  2. ^ In modern times, ウォ ("wo") is used as the representation of a "wo" sound instead. The katakana version of the wo kana, ヲ, is primarily used, albeit rarely, to represent the particle を in katakana. The particle is commonly pronounced the same as the o kana.
  3. ^ a b c d e These kana are primarily used for indicating a voiced consonant in the middle of a compound word and can never begin a word. Rarely used in katakana.

History

Katakana was developed in the early Heian Period from parts of man'yōgana characters as a form of shorthand.[citation needed] For example, ka カ comes from the left side of ka 加 "increase". The table below shows the origins of each katakana: the red markings of the original Chinese character eventually became each corresponding symbol.[7]

Katakana origine.svg

Japanese language instruction

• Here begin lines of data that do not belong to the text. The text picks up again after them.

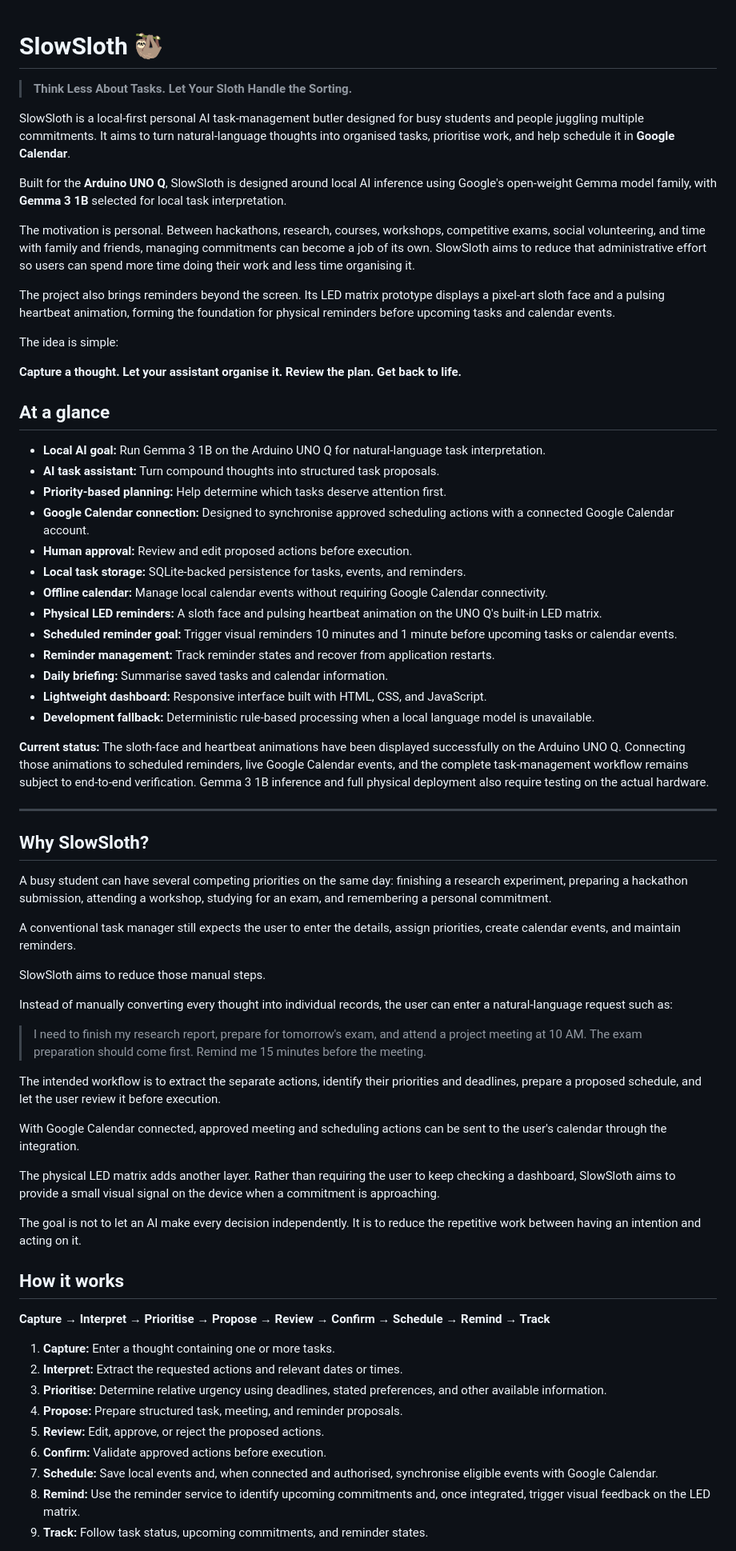
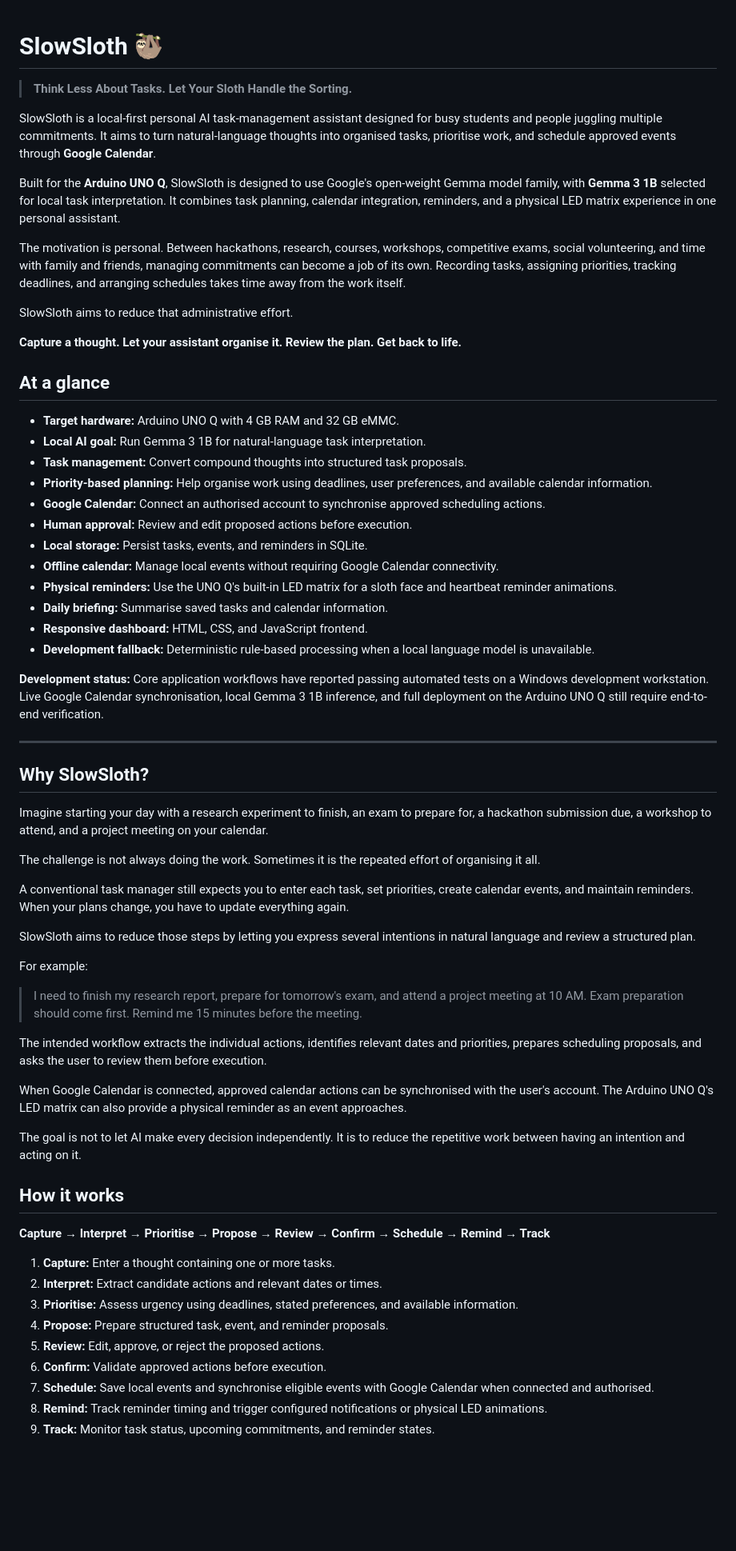
Before and after one commit to nimalan-parameswaran/SlowSloth, a Markdown page: README.md, the part around one of its changes. Shown at 80% size. Rendered like a GitHub page; blank space fills up the shorter version.

```diff
--- a/README.md
+++ b/README.md
@@ -1,69 +1,67 @@
 # SlowSloth 🦥
+
 > **Think Less About Tasks. Let Your Sloth Handle the Sorting.**
 
-SlowSloth is a local-first personal AI task-management butler designed for busy students and people juggling multiple commitments. It aims to turn natural-language thoughts into organised tasks, prioritise work, and help schedule it in **Google Calendar**.
+SlowSloth is a local-first personal AI task-management assistant designed for busy students and people juggling multiple commitments. It aims to turn natural-language thoughts into organised tasks, prioritise work, and schedule approved events through **Google Calendar**.
 
-Built for the **Arduino UNO Q**, SlowSloth is designed around local AI inference using Google's open-weight Gemma model family, with **Gemma 3 1B** selected for local task interpretation.
+Built for the **Arduino UNO Q**, SlowSloth is designed to use Google's open-weight Gemma model family, with **Gemma 3 1B** selected for local task interpretation. It combines task planning, calendar integration, reminders, and a physical LED matrix experience in one personal assistant.
 
-The motivation is personal. Between hackathons, research, courses, workshops, competitive exams, social volunteering, and time with family and friends, managing commitments can become a job of its own. SlowSloth aims to reduce that administrative effort so users can spend more time doing their work and less time organising it.
+The motivation is personal. Between hackathons, research, courses, workshops, competitive exams, social volunteering, and time with family and friends, managing commitments can become a job of its own. Recording tasks, assigning priorities, tracking deadlines, and arranging schedules takes time away from the work itself.
 
-The project also brings reminders beyond the screen. Its LED matrix prototype displays a pixel-art sloth face and a pulsing heartbeat animation, forming the foundation for physical reminders before upcoming tasks and calendar events.
-
-The idea is simple:
+SlowSloth aims to reduce that administrative effort.
 
 **Capture a thought. Let your assistant organise it. Review the plan. Get back to life.**
 
 ## At a glance
 
-- **Local AI goal:** Run Gemma 3 1B on the Arduino UNO Q for natural-language task interpretation.
-- **AI task assistant:** Turn compound thoughts into structured task proposals.
-- **Priority-based planning:** Help determine which tasks deserve attention first.
-- **Google Calendar connection:** Designed to synchronise approved scheduling actions with a connected Google Calendar account.
+- **Target hardware:** Arduino UNO Q with 4 GB RAM and 32 GB eMMC.
+- **Local AI goal:** Run Gemma 3 1B for natural-language task interpretation.
+- **Task management:** Convert compound thoughts into structured task proposals.
+- **Priority-based planning:** Help organise work using deadlines, user preferences, and available calendar information.
+- **Google Calendar:** Connect an authorised account to synchronise approved scheduling actions.
 - **Human approval:** Review and edit proposed actions before execution.
-- **Local task storage:** SQLite-backed persistence for tasks, events, and reminders.
-- **Offline calendar:** Manage local calendar events without requiring Google Calendar connectivity.
-- **Physical LED reminders:** A sloth face and pulsing heartbeat animation on the UNO Q's built-in LED matrix.
-- **Scheduled reminder goal:** Trigger visual reminders 10 minutes and 1 minute before upcoming tasks or calendar events.
-- **Reminder management:** Track reminder states and recover from application restarts.
+- **Local storage:** Persist tasks, events, and reminders in SQLite.
+- **Offline calendar:** Manage local events without requiring Google Calendar connectivity.
+- **Physical reminders:** Use the UNO Q's built-in LED matrix for a sloth face and heartbeat reminder animations.
 - **Daily briefing:** Summarise saved tasks and calendar information.
-- **Lightweight dashboard:** Responsive interface built with HTML, CSS, and JavaScript.
+- **Responsive dashboard:** HTML, CSS, and JavaScript frontend.
 - **Development fallback:** Deterministic rule-based processing when a local language model is unavailable.
 
-**Current status:** The sloth-face and heartbeat animations have been displayed successfully on the Arduino UNO Q. Connecting those animations to scheduled reminders, live Google Calendar events, and the complete task-management workflow remains subject to end-to-end verification. Gemma 3 1B inference and full physical deployment also require testing on the actual hardware.
+**Development status:** Core application workflows have reported passing automated tests on a Windows development workstation. Live Google Calendar synchronisation, local Gemma 3 1B inference, and full deployment on the Arduino UNO Q still require end-to-end verification.
 
 ---
 
 ## Why SlowSloth?
 
-A busy student can have several competing priorities on the same day: finishing a research experiment, preparing a hackathon submission, attending a workshop, studying for an exam, and remembering a personal commitment.
+Imagine starting your day with a research experiment to finish, an exam to prepare for, a hackathon submission due, a workshop to attend, and a project meeting on your calendar.
 
-A conventional task manager still expects the user to enter the details, assign priorities, create calendar events, and maintain reminders.
+The challenge is not always doing the work. Sometimes it is the repeated effort of organising it all.
 
-SlowSloth aims to reduce those manual steps.
+A conventional task manager still expects you to enter each task, set priorities, create calendar events, and maintain reminders. When your plans change, you have to update everything again.
 
-Instead of manually converting every thought into individual records, the user can enter a natural-language request such as:
+SlowSloth aims to reduce those steps by letting you express several intentions in natural language and review a structured plan.
 
-> I need to finish my research report, prepare for tomorrow's exam, and attend a project meeting at 10 AM. The exam preparation should come first. Remind me 15 minutes before the meeting.
+For example:
 
-The intended workflow is to extract the separate actions, identify their priorities and deadlines, prepare a proposed schedule, and let the user review it before execution.
+> I need to finish my research report, prepare for tomorrow's exam, and attend a project meeting at 10 AM. Exam preparation should come first. Remind me 15 minutes before the meeting.
 
-With Google Calendar connected, approved meeting and scheduling actions can be sent to the user's calendar through the integration.
+The intended workflow extracts the individual actions, identifies relevant dates and priorities, prepares scheduling proposals, and asks the user to review them before execution.
 
-The physical LED matrix adds another layer. Rather than requiring the user to keep checking a dashboard, SlowSloth aims to provide a small visual signal on the device when a commitment is approaching.
+When Google Calendar is connected, approved calendar actions can be synchronised with the user's account. The Arduino UNO Q's LED matrix can also provide a physical reminder as an event approaches.
 
-The goal is not to let an AI make every decision independently. It is to reduce the repetitive work between having an intention and acting on it.
+The goal is not to let AI make every decision independently. It is to reduce the repetitive work between having an intention and acting on it.
 
 ## How it works
 
 **Capture → Interpret → Prioritise → Propose → Review → Confirm → Schedule → Remind → Track**
 
 1. **Capture:** Enter a thought containing one or more tasks.
-2. **Interpret:** Extract the requested actions and relevant dates or times.
-3. **Prioritise:** Determine relative urgency using deadlines, stated preferences, and other available information.
-4. **Propose:** Prepare structured task, meeting, and reminder proposals.
+2. **Interpret:** Extract candidate actions and relevant dates or times.
+3. **Prioritise:** Assess urgency using deadlines, stated preferences, and available information.
+4. **Propose:** Prepare structured task, event, and reminder proposals.
 5. **Review:** Edit, approve, or reject the proposed actions.
 6. **Confirm:** Validate approved actions before execution.
-7. **Schedule:** Save local events and, when connected and authorised, synchronise eligible events with Google Calendar.
-8. **Remind:** Use the reminder service to identify upcoming commitments and, once integrated, trigger visual feedback on the LED matrix.
-9. **Track:** Follow task status, upcoming commitments, and reminder states.
+7. **Schedule:** Save local events and synchronise eligible events with Google Calendar when connected and authorised.
+8. **Remind:** Track reminder timing and trigger configured notifications or physical LED animations.
+9. **Track:** Monitor task status, upcoming commitments, and reminder states.
 
```
Also changed, not shown: other parts of README.md (+144 -135 lines).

Some instructors "introduce katakana after the students have learned to read and write sentences in hiragana without difficulty and know the rules."[8] Most students who have learned hiragana "do not have great difficulty in memorizing" katakana as well.[9]

Other instructors introduce the katakana first, because these are used with loanwords. This gives students a chance to practice reading and writing kana with meaningful words. This is the approach taken by Eleanor Harz Jorden.[10]

How to write katakana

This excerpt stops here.